**Data:**
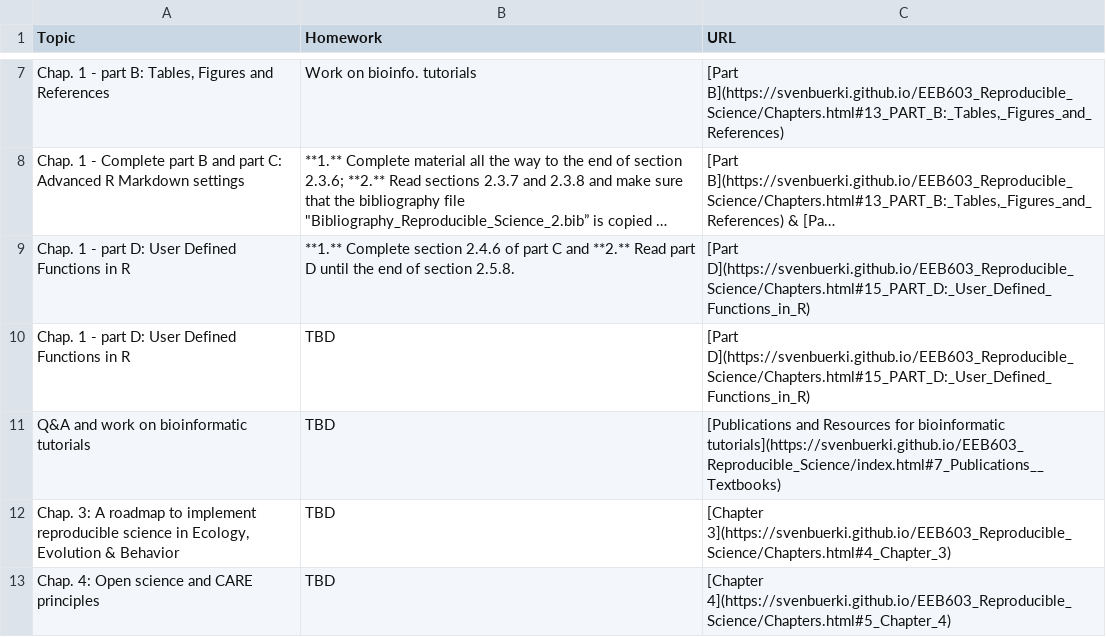
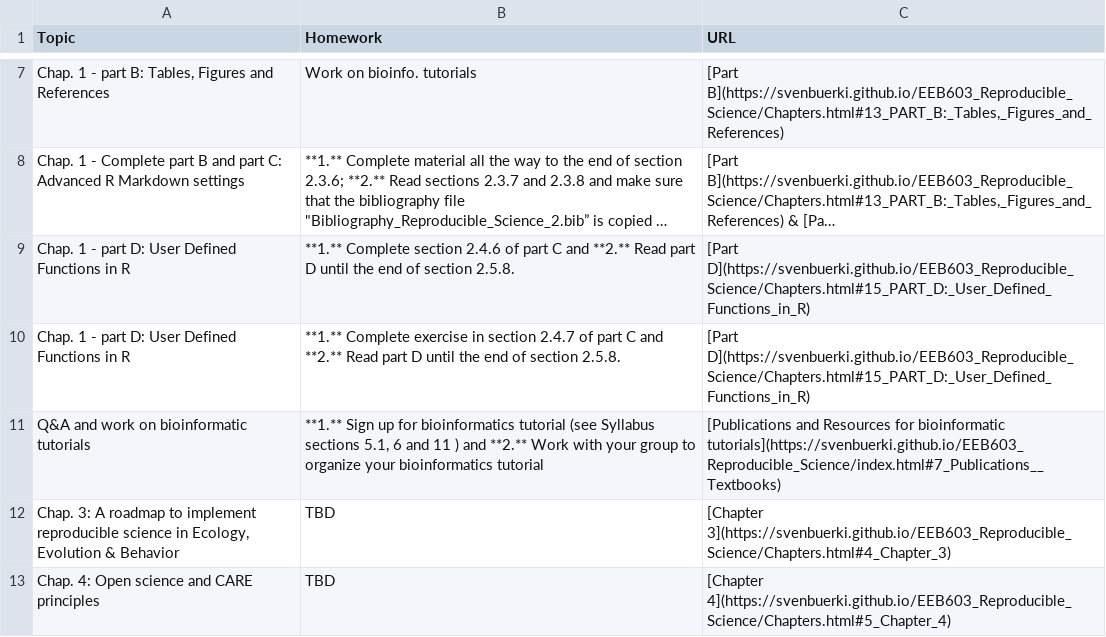
Before and after one commit to svenbuerki/EEB603_Reproducible_Science, a CSV file: Data/Timetable_EEB603_topic_tasks.csv, drawn as a sheet; only a part is shown, gaps mark what is left out; long unchanged cells end in …; the diff names each change by its address in the sheet, - before the commit and + after, or states it on an @@ line.

Commit message:
Updated Timetable week #5

```diff
--- a/Data/Timetable_EEB603_topic_tasks.csv
+++ b/Data/Timetable_EEB603_topic_tasks.csv
-B10 (Homework): TBD
+B10 (Homework): **1.** Complete exercise in section 2.4.7 of part C and **2.** Read part D until the end of section 2.5.8.
-B11 (Homework): TBD
+B11 (Homework): **1.** Sign up for bioinformatics tutorial (see Syllabus sections 5.1, 6 and 11 ) and **2.** Work with your group to organize your bioinformatics tutorial
```
Also changed, not shown: 1 other file.
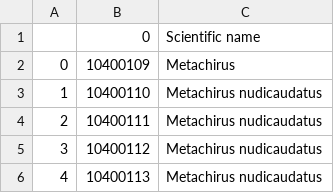
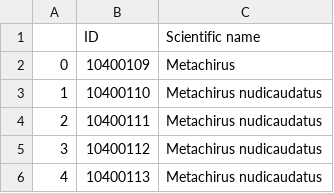
Before and after one commit to rheak2/CSE-163-Final-Project, a CSV file: checking_1.2.csv, drawn as a sheet; only a part is shown.

```diff
--- a/checking_1.2.csv
+++ b/checking_1.2.csv
@@ -1,2 +1,2 @@
-,0,Scientific name
+,ID,Scientific name
 0,10400109,Metachirus
```
Also changed, not shown: 8 other files.
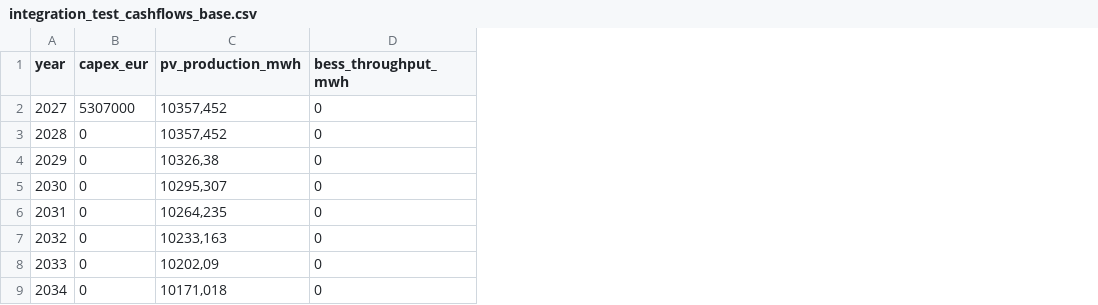
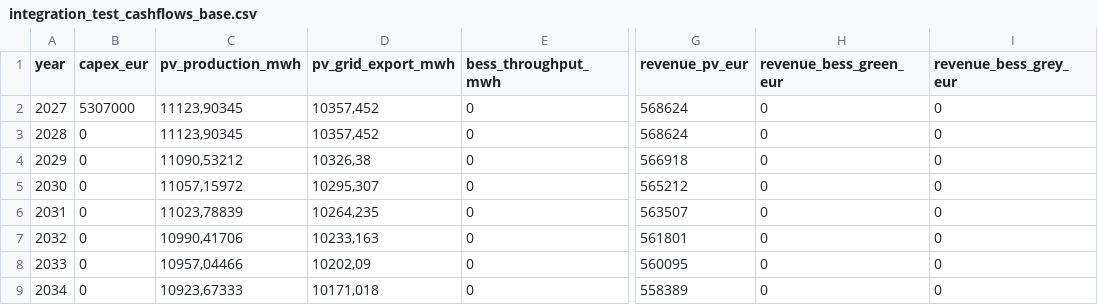
Before and after one commit to NRO1994/pv_bess, a CSV file: .data/integration_test_inputs/finance/integration_test_cashflows_base.csv, drawn as a sheet; only a part is shown, gaps mark what is left out; addresses are those after the commit; the diff names each change by its address in the sheet, - before the commit and + after, or states it on an @@ line.

Commit message:
All Green, except cashflow

```diff
--- a/.data/integration_test_inputs/finance/integration_test_cashflows_base.csv
+++ b/.data/integration_test_inputs/finance/integration_test_cashflows_base.csv
+column C (pv_production_mwh), rows 2-9: 11123,90345 | 11123,90345 | 11090,53212 | 11057,15972 | 11023,78839 | 10990,41706 | 10957,04466 | 10923,67333
+column G (revenue_pv_eur), rows 2-9: 568624 | 568624 | 566918 | 565212 | 563507 | 561801 | 560095 | 558389
+column H (revenue_bess_green_eur), rows 2-9: all 0
+column I (revenue_bess_grey_eur), rows 2-9: all 0
-D1: pv_production_mwh
+D1: pv_grid_export_mwh
```
Also changed, not shown: 15 other files.
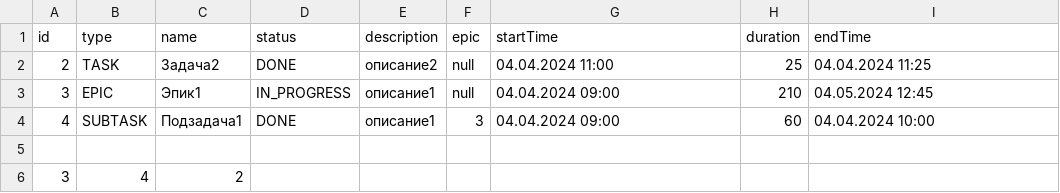
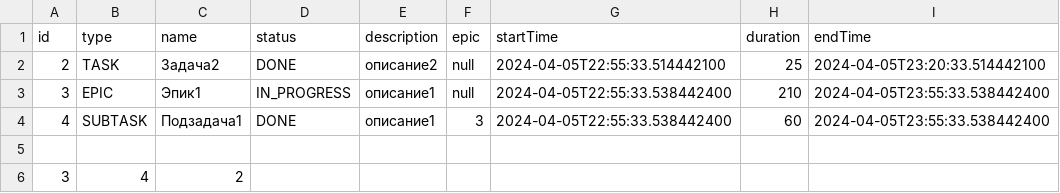
Before and after one commit to Gadetych/java-kanban, a CSV file: tasks.csv, drawn as a sheet.

```diff
--- a/tasks.csv
+++ b/tasks.csv
@@ -1,5 +1,5 @@
 id,type,name,status,description,epic,startTime,duration,endTime
-2,TASK,Задача2,DONE,описание2,null,04.04.2024 11:00,25,04.04.2024 11:25
-3,EPIC,Эпик1,IN_PROGRESS,описание1,null,04.04.2024 09:00,210,04.05.2024 12:45
-4,SUBTASK,Подзадача1,DONE,описание1,3,04.04.2024 09:00,60,04.04.2024 10:00
+2,TASK,Задача2,DONE,описание2,null,2024-04-05T22:55:33.514442100,25,2024-04-05T23:20:33.514442100
+3,EPIC,Эпик1,IN_PROGRESS,описание1,null,2024-04-05T22:55:33.538442400,210,2024-04-05T23:55:33.538442400
+4,SUBTASK,Подзадача1,DONE,описание1,3,2024-04-05T22:55:33.538442400,60,2024-04-05T23:55:33.538442400
 
```
Also changed, not shown: 10 other files.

**Activity:**
Read the data above and pull out each line that holds the string "SUBTASK".

**Finished exercise:**
-4,SUBTASK,Подзадача1,DONE,описание1,3,04.04.2024 09:00,60,04.04.2024 10:00
+4,SUBTASK,Подзадача1,DONE,описание1,3,2024-04-05T22:55:33.538442400,60,2024-04-05T23:55:33.538442400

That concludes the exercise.